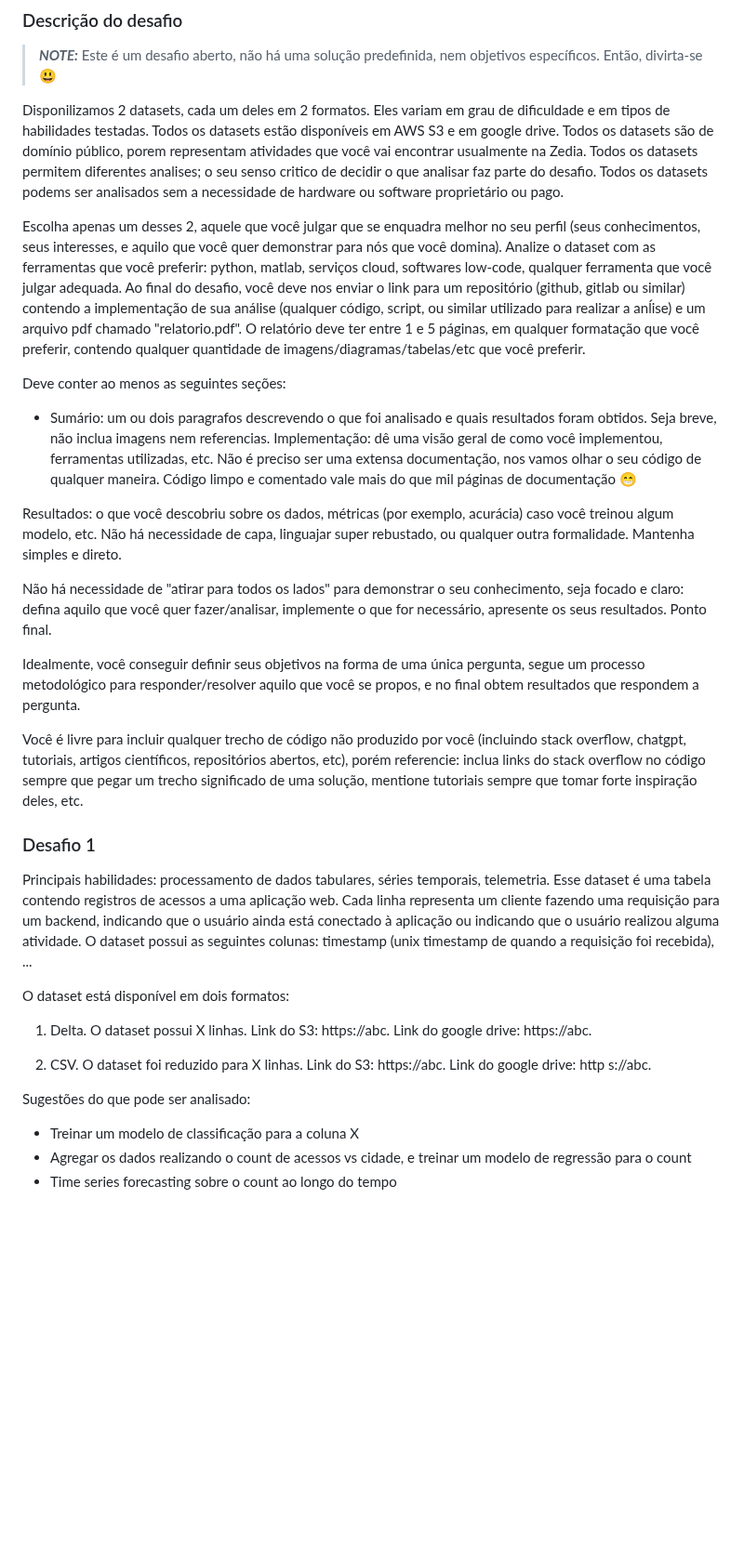
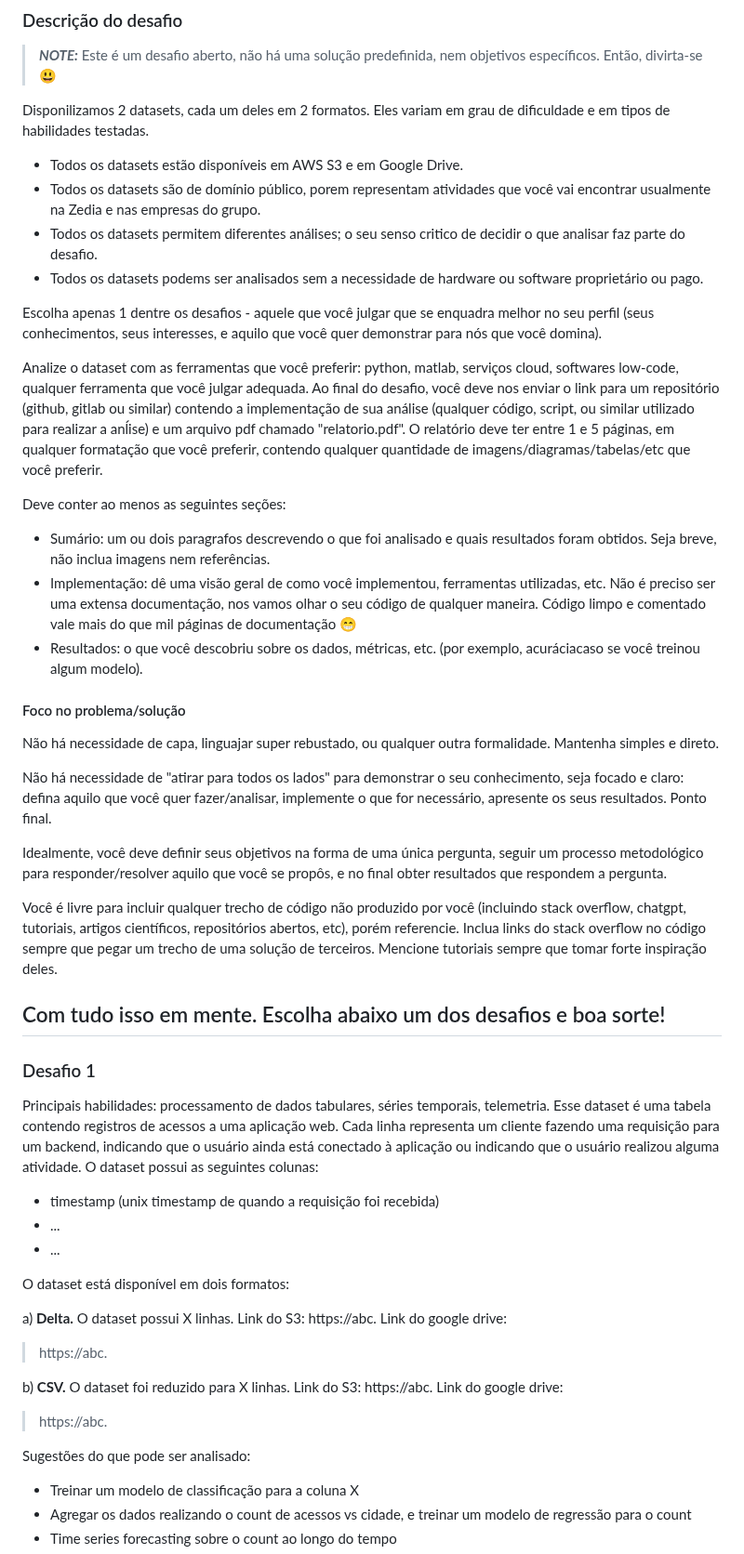
Before and after one commit to hubbeco/challenge, a Markdown page: data-science/README.md, the part around one of its changes. Shown at 93% size. GitHub-like rendering; blank space fills up the shorter version.

```diff
--- a/data-science/README.md
+++ b/data-science/README.md
@@ -12,37 +12,45 @@
 > Então, divirta-se 😃
 
 Disponilizamos 2 datasets, cada um deles em 2 formatos. Eles variam em grau de dificuldade e em tipos de habilidades testadas.
-Todos os datasets estão disponíveis em AWS S3 e em google drive.
-Todos os datasets são de domínio público, porem representam atividades que você vai encontrar usualmente na Zedia.
-Todos os datasets permitem diferentes analises; o seu senso critico de decidir o que analisar faz parte do desafio.
-Todos os datasets podems ser analisados sem a necessidade de hardware ou software proprietário ou pago.
 
-Escolha apenas um desses 2, aquele que você julgar que se enquadra melhor no seu perfil
+* Todos os datasets estão disponíveis em AWS S3 e em Google Drive.
+* Todos os datasets são de domínio público, porem representam atividades que você vai encontrar usualmente na Zedia e nas empresas do grupo.
+* Todos os datasets permitem diferentes análises; o seu senso critico de decidir o que analisar faz parte do desafio.
+* Todos os datasets podems ser analisados sem a necessidade de hardware ou software proprietário ou pago.
+
+Escolha apenas 1 dentre os desafios - aquele que você julgar que se enquadra melhor no seu perfil
 (seus conhecimentos, seus interesses, e aquilo que você quer demonstrar para nós que você domina).
+
 Analize o dataset com as ferramentas que você preferir: python, matlab, serviços cloud, softwares low-code, qualquer ferramenta que você julgar adequada.
 Ao final do desafio, você deve nos enviar o link para um repositório (github, gitlab ou similar) contendo a implementação de sua análise
 (qualquer código, script, ou similar utilizado para realizar a anĺise) e um arquivo pdf chamado "relatorio.pdf".
 O relatório deve ter entre 1 e 5 páginas, em qualquer formatação que você preferir, contendo qualquer quantidade de imagens/diagramas/tabelas/etc que você preferir.
 
 Deve conter ao menos as seguintes seções:
-* Sumário: um ou dois paragrafos descrevendo o que foi analisado e quais resultados foram obtidos. Seja breve, não inclua imagens nem referencias.
-Implementação: dê uma visão geral de como você implementou, ferramentas utilizadas, etc.
-Não é preciso ser uma extensa documentação, nos vamos olhar o seu código de qualquer maneira. Código limpo e comentado vale mais do que mil páginas de documentação 😁
 
-Resultados: o que você descobriu sobre os dados, métricas (por exemplo, acurácia) caso você treinou algum modelo, etc.
+* Sumário: um ou dois paragrafos descrevendo o que foi analisado e quais resultados foram obtidos. Seja breve, não inclua imagens nem referências.
+* Implementação: dê uma visão geral de como você implementou, ferramentas utilizadas, etc. Não é preciso ser uma extensa documentação,
+nos vamos olhar o seu código de qualquer maneira. Código limpo e comentado vale mais do que mil páginas de documentação 😁
+* Resultados: o que você descobriu sobre os dados, métricas, etc. (por exemplo, acuráciacaso se você treinou algum modelo).
+
+#### Foco no problema/solução
+
 Não há necessidade de capa, linguajar super rebustado, ou qualquer outra formalidade.
 Mantenha simples e direto.
 
 Não há necessidade de "atirar para todos os lados" para demonstrar o seu conhecimento, seja focado e claro:
 defina aquilo que você quer fazer/analisar, implemente o que for necessário, apresente os seus resultados. Ponto final.
 
-Idealmente, você conseguir definir seus objetivos na forma de uma única pergunta, segue um processo metodológico
-para responder/resolver aquilo que você se propos, e no final obtem resultados que respondem a pergunta.
+Idealmente, você deve definir seus objetivos na forma de uma única pergunta, seguir um processo metodológico
+para responder/resolver aquilo que você se propôs, e no final obter resultados que respondem a pergunta.
 
 Você é livre para incluir qualquer trecho de código não produzido por você
 (incluindo stack overflow, chatgpt, tutoriais, artigos científicos, repositórios abertos, etc),
-porém referencie: inclua links do stack overflow no código sempre que pegar um trecho significado de uma solução,
-mentione tutoriais sempre que tomar forte inspiração deles, etc.
+porém referencie. Inclua links do stack overflow no código sempre que pegar um trecho de uma solução de terceiros.
+Mencione tutoriais sempre que tomar forte inspiração deles.
+
+Com tudo isso em mente. Escolha abaixo um dos desafios e boa sorte!
+----------------------
 
 ### Desafio 1
 
@@ -50,16 +58,22 @@ Principais habilidades: processamento de dados tabulares, séries temporais, tel
 Esse dataset é uma tabela contendo registros de acessos a uma aplicação web. Cada linha
 representa um cliente fazendo uma requisição para um backend, indicando que o usuário ainda
 está conectado à aplicação ou indicando que o usuário realizou alguma atividade. O dataset
-possui as seguintes colunas: timestamp (unix timestamp de quando a requisição foi recebida), ...
+possui as seguintes colunas:
+
+* timestamp (unix timestamp de quando a requisição foi recebida)
+* ...
+* ...
 
 O dataset está disponível em dois formatos:
 
-1. Delta. O dataset possui X linhas. Link do S3: https://abc. Link do google drive: https://abc.
+a) **Delta.** O dataset possui X linhas. Link do S3: https://abc. Link do google drive:
+> https://abc.
 
-2. CSV. O dataset foi reduzido para X linhas. Link do S3: https://abc. Link do google drive: http
-s://abc.
+b) **CSV.** O dataset foi reduzido para X linhas. Link do S3: https://abc. Link do google drive:
+> https://abc.
 
 Sugestões do que pode ser analisado:
+
 * Treinar um modelo de classificação para a coluna X
 * Agregar os dados realizando o count de acessos vs cidade, e treinar um modelo de regressão para o count
 * Time series forecasting sobre o count ao longo do tempo
```
Also changed, not shown: other parts of data-science/README.md (+12 -6 lines).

Exercise objective | A word-for-word copy of the data, without its pictures, is what is needed.

Answer section |
Before and after one commit to hubbeco/challenge, a Markdown page: data-science/README.md, the part around one of its changes. Shown at 93% size. GitHub-like rendering; blank space fills up the shorter version.

```diff
--- a/data-science/README.md
+++ b/data-science/README.md
@@ -12,37 +12,45 @@
 > Então, divirta-se 😃
 
 Disponilizamos 2 datasets, cada um deles em 2 formatos. Eles variam em grau de dificuldade e em tipos de habilidades testadas.
-Todos os datasets estão disponíveis em AWS S3 e em google drive.
-Todos os datasets são de domínio público, porem representam atividades que você vai encontrar usualmente na Zedia.
-Todos os datasets permitem diferentes analises; o seu senso critico de decidir o que analisar faz parte do desafio.
-Todos os datasets podems ser analisados sem a necessidade de hardware ou software proprietário ou pago.
 
-Escolha apenas um desses 2, aquele que você julgar que se enquadra melhor no seu perfil
+* Todos os datasets estão disponíveis em AWS S3 e em Google Drive.
+* Todos os datasets são de domínio público, porem representam atividades que você vai encontrar usualmente na Zedia e nas empresas do grupo.
+* Todos os datasets permitem diferentes análises; o seu senso critico de decidir o que analisar faz parte do desafio.
+* Todos os datasets podems ser analisados sem a necessidade de hardware ou software proprietário ou pago.
+
+Escolha apenas 1 dentre os desafios - aquele que você julgar que se enquadra melhor no seu perfil
 (seus conhecimentos, seus interesses, e aquilo que você quer demonstrar para nós que você domina).
+
 Analize o dataset com as ferramentas que você preferir: python, matlab, serviços cloud, softwares low-code, qualquer ferramenta que você julgar adequada.
 Ao final do desafio, você deve nos enviar o link para um repositório (github, gitlab ou similar) contendo a implementação de sua análise
 (qualquer código, script, ou similar utilizado para realizar a anĺise) e um arquivo pdf chamado "relatorio.pdf".
 O relatório deve ter entre 1 e 5 páginas, em qualquer formatação que você preferir, contendo qualquer quantidade de imagens/diagramas/tabelas/etc que você preferir.
 
 Deve conter ao menos as seguintes seções:
-* Sumário: um ou dois paragrafos descrevendo o que foi analisado e quais resultados foram obtidos. Seja breve, não inclua imagens nem referencias.
-Implementação: dê uma visão geral de como você implementou, ferramentas utilizadas, etc.
-Não é preciso ser uma extensa documentação, nos vamos olhar o seu código de qualquer maneira. Código limpo e comentado vale mais do que mil páginas de documentação 😁
 
-Resultados: o que você descobriu sobre os dados, métricas (por exemplo, acurácia) caso você treinou algum modelo, etc.
+* Sumário: um ou dois paragrafos descrevendo o que foi analisado e quais resultados foram obtidos. Seja breve, não inclua imagens nem referências.
+* Implementação: dê uma visão geral de como você implementou, ferramentas utilizadas, etc. Não é preciso ser uma extensa documentação,
+nos vamos olhar o seu código de qualquer maneira. Código limpo e comentado vale mais do que mil páginas de documentação 😁
+* Resultados: o que você descobriu sobre os dados, métricas, etc. (por exemplo, acuráciacaso se você treinou algum modelo).
+
+#### Foco no problema/solução
+
 Não há necessidade de capa, linguajar super rebustado, ou qualquer outra formalidade.
 Mantenha simples e direto.
 
 Não há necessidade de "atirar para todos os lados" para demonstrar o seu conhecimento, seja focado e claro:
 defina aquilo que você quer fazer/analisar, implemente o que for necessário, apresente os seus resultados. Ponto final.
 
-Idealmente, você conseguir definir seus objetivos na forma de uma única pergunta, segue um processo metodológico
-para responder/resolver aquilo que você se propos, e no final obtem resultados que respondem a pergunta.
+Idealmente, você deve definir seus objetivos na forma de uma única pergunta, seguir um processo metodológico
+para responder/resolver aquilo que você se propôs, e no final obter resultados que respondem a pergunta.
 
 Você é livre para incluir qualquer trecho de código não produzido por você
 (incluindo stack overflow, chatgpt, tutoriais, artigos científicos, repositórios abertos, etc),
-porém referencie: inclua links do stack overflow no código sempre que pegar um trecho significado de uma solução,
-mentione tutoriais sempre que tomar forte inspiração deles, etc.
+porém referencie. Inclua links do stack overflow no código sempre que pegar um trecho de uma solução de terceiros.
+Mencione tutoriais sempre que tomar forte inspiração deles.
+
+Com tudo isso em mente. Escolha abaixo um dos desafios e boa sorte!
+----------------------
 
 ### Desafio 1
 
@@ -50,16 +58,22 @@ Principais habilidades: processamento de dados tabulares, séries temporais, tel
 Esse dataset é uma tabela contendo registros de acessos a uma aplicação web. Cada linha
 representa um cliente fazendo uma requisição para um backend, indicando que o usuário ainda
 está conectado à aplicação ou indicando que o usuário realizou alguma atividade. O dataset
-possui as seguintes colunas: timestamp (unix timestamp de quando a requisição foi recebida), ...
+possui as seguintes colunas:
+
+* timestamp (unix timestamp de quando a requisição foi recebida)
+* ...
+* ...
 
 O dataset está disponível em dois formatos:
 
-1. Delta. O dataset possui X linhas. Link do S3: https://abc. Link do google drive: https://abc.
+a) **Delta.** O dataset possui X linhas. Link do S3: https://abc. Link do google drive:
+> https://abc.
 
-2. CSV. O dataset foi reduzido para X linhas. Link do S3: https://abc. Link do google drive: http
-s://abc.
+b) **CSV.** O dataset foi reduzido para X linhas. Link do S3: https://abc. Link do google drive:
+> https://abc.
 
 Sugestões do que pode ser analisado:
+
 * Treinar um modelo de classificação para a coluna X
 * Agregar os dados realizando o count de acessos vs cidade, e treinar um modelo de regressão para o count
 * Time series forecasting sobre o count ao longo do tempo
```
Also changed, not shown: other parts of data-science/README.md (+12 -6 lines).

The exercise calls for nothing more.